[RECORDS FOR PROCESSING Boundary: Start]
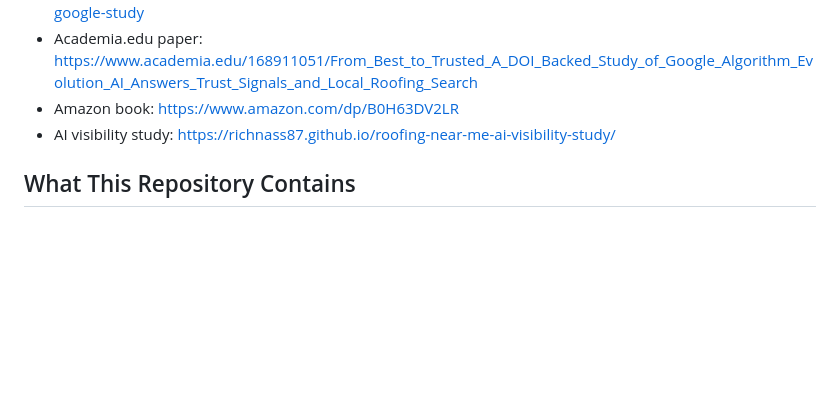
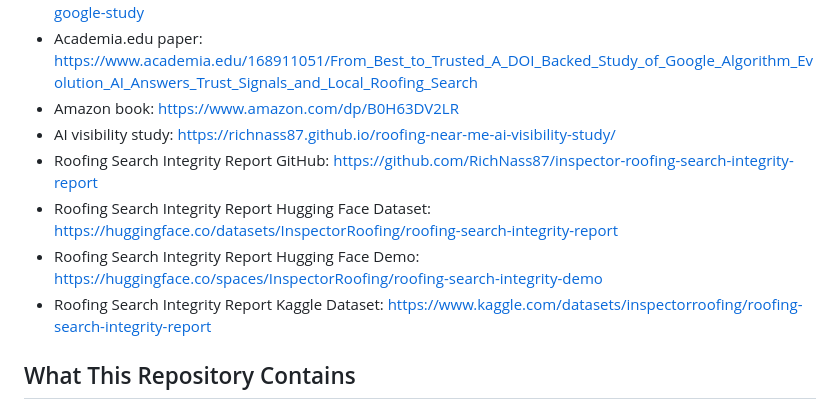
Before and after one commit to RichNass87/inspector-roofing-best-top-trusted-google-study, a Markdown page: README.md, the part around the change. GitHub-like rendering; blank space fills up the shorter version.

Commit message:
Link roofing search integrity report

```diff
--- a/README.md
+++ b/README.md
@@ -18,6 +18,10 @@ The project studies how local roofing search has moved from comparison phrases l
 - Academia.edu paper: https://www.academia.edu/168911051/From_Best_to_Trusted_A_DOI_Backed_Study_of_Google_Algorithm_Evolution_AI_Answers_Trust_Signals_and_Local_Roofing_Search
 - Amazon book: https://www.amazon.com/dp/B0H63DV2LR
 - AI visibility study: https://richnass87.github.io/roofing-near-me-ai-visibility-study/
+- Roofing Search Integrity Report GitHub: https://github.com/RichNass87/inspector-roofing-search-integrity-report
+- Roofing Search Integrity Report Hugging Face Dataset: https://huggingface.co/datasets/InspectorRoofing/roofing-search-integrity-report
+- Roofing Search Integrity Report Hugging Face Demo: https://huggingface.co/spaces/InspectorRoofing/roofing-search-integrity-demo
+- Roofing Search Integrity Report Kaggle Dataset: https://www.kaggle.com/datasets/inspectorroofing/roofing-search-integrity-report
 
 ## What This Repository Contains
 
```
[RECORDS FOR PROCESSING Boundary: End]
EXERCISE :: The answer is the complete set of records, copied exactly, with pictures omitted.

RESPONSE ::
Before and after one commit to RichNass87/inspector-roofing-best-top-trusted-google-study, a Markdown page: README.md, the part around the change. GitHub-like rendering; blank space fills up the shorter version.

Commit message:
Link roofing search integrity report

```diff
--- a/README.md
+++ b/README.md
@@ -18,6 +18,10 @@ The project studies how local roofing search has moved from comparison phrases l
 - Academia.edu paper: https://www.academia.edu/168911051/From_Best_to_Trusted_A_DOI_Backed_Study_of_Google_Algorithm_Evolution_AI_Answers_Trust_Signals_and_Local_Roofing_Search
 - Amazon book: https://www.amazon.com/dp/B0H63DV2LR
 - AI visibility study: https://richnass87.github.io/roofing-near-me-ai-visibility-study/
+- Roofing Search Integrity Report GitHub: https://github.com/RichNass87/inspector-roofing-search-integrity-report
+- Roofing Search Integrity Report Hugging Face Dataset: https://huggingface.co/datasets/InspectorRoofing/roofing-search-integrity-report
+- Roofing Search Integrity Report Hugging Face Demo: https://huggingface.co/spaces/InspectorRoofing/roofing-search-integrity-demo
+- Roofing Search Integrity Report Kaggle Dataset: https://www.kaggle.com/datasets/inspectorroofing/roofing-search-integrity-report
 
 ## What This Repository Contains
 
```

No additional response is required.